By: Linda Kloss, MA, RHIA, FAHIMA

Healthcare systems are reporting a 40+% increase in the volume of requests for protected health information in the first half of 2017 as compared to the same timeframe in 2016.  This is a 40+% increase over already high volumes of requests from a growing list of requesters.  Volumes will continue to increase particularly as patients are becoming more involved in their health and understand that they can and should have current versions of their health records.

The process for fulfilling requests has also changed very dramatically over recent years as EHRs have largely replaced paper records.

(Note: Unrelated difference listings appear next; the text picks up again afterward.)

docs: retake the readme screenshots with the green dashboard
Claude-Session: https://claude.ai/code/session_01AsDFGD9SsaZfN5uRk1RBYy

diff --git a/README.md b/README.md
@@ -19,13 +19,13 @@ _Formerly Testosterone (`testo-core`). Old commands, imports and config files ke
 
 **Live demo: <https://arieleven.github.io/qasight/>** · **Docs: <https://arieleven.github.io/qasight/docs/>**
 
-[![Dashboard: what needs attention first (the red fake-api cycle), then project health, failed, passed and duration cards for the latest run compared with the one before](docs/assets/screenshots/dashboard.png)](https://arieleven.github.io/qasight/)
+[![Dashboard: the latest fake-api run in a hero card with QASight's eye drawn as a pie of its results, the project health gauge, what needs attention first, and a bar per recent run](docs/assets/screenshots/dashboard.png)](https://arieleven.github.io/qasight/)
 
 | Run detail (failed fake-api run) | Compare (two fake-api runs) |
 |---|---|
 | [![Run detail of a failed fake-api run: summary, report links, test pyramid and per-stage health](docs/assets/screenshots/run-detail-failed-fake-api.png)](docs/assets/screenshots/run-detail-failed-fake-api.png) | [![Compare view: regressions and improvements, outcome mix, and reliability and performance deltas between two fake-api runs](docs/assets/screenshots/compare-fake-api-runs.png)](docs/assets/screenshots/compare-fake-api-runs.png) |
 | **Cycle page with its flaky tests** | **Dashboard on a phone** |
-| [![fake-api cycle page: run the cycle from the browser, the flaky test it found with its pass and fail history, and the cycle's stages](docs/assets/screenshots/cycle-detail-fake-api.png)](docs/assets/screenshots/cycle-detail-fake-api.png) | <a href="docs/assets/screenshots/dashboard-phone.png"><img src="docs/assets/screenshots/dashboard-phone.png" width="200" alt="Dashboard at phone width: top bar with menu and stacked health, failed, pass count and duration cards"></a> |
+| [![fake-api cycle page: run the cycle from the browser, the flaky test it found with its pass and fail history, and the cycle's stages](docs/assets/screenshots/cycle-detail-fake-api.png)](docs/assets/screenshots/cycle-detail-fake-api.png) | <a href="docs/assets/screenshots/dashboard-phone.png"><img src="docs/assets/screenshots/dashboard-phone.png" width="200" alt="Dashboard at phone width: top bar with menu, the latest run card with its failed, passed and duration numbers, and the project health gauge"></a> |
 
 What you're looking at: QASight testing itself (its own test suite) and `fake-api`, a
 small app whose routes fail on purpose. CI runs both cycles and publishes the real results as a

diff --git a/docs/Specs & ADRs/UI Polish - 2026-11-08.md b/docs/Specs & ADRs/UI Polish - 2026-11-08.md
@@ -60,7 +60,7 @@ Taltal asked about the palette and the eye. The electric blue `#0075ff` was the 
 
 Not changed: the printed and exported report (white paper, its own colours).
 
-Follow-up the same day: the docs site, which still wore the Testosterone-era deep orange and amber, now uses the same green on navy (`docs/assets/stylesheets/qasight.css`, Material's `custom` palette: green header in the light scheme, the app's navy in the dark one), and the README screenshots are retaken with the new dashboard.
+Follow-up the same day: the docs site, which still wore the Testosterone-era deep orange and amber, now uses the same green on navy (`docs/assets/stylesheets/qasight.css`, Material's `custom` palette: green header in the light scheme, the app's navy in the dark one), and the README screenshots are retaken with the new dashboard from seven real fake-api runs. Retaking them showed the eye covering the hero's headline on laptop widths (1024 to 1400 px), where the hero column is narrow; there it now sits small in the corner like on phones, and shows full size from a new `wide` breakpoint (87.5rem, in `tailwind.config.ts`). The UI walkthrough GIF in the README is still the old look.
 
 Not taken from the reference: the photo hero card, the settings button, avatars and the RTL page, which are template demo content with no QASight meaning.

For decades, HIM referred to the function of disclosing confidential patient information as “release of information” or R-O-I (too often requiring differentiation from the more commonly understood ROI, return on investment). A more precise and contemporary term is “disclosure” defined under HIPAA as the release, transfer, provision of access to, or divulging in any other manner of information outside the entity holding the information. While HITECH did not change this definition, it does change the accounting of such disclosures for organizations using an electronic health record, which now includes most healthcare organizations.

Verisma is leading the way in approaching R-O-I as disclosure management because this is what it must be in the world of electronic information; a different ball game than release of paper documents.  In the R-O-I world, we thought in terms of pages of information.  Pages were the basis for calculating the work effort and per page fees were hotly contested by state legislatures as interested parties sought to keep per page fees down while hospitals sought fair reimbursement.  Those days are long gone.

In a typical EHR, the effort associated with producing an export for disclosure includes the effort required to determine the parameters of the information to be disclosed, apply the minimum necessary standard when applicable, ensure that there are no restrictions on the information’s release that requires additional permissions, identify source systems for the requested information, compile the extract, and produce the information in the format that is usable by the patient or other requester.

By any measure, electronic disclosure management represents a step up in complexity and requisite skills when compared to the old record copy days.  This is particularly true as patients and others request longitudinal information and the volume and complexity of health information itself in electronic records continues to expand.

Volume and complexity is one of five drivers transforming health information disclosure management.  With regard to this driver, healthcare organizations should consider the following:

  1. Do we know enough about how the types, volume and content of requests are changing?
  2. How well is the process for creating extractions from the electronic record understood and standardized?
  3. Do we understand the compliance pitfalls and have audit trails for Business Associates providing support for disclosure management?

In our next post, discussion will center around Drivers #2 ROI Process Variation Across a Health System is Costly and #3 ROI Process Variation is Risky of the “5 Things You Must Know Now About Release of Health Information.” We welcome you to share your comments and questions with us at solutions@verisma.com.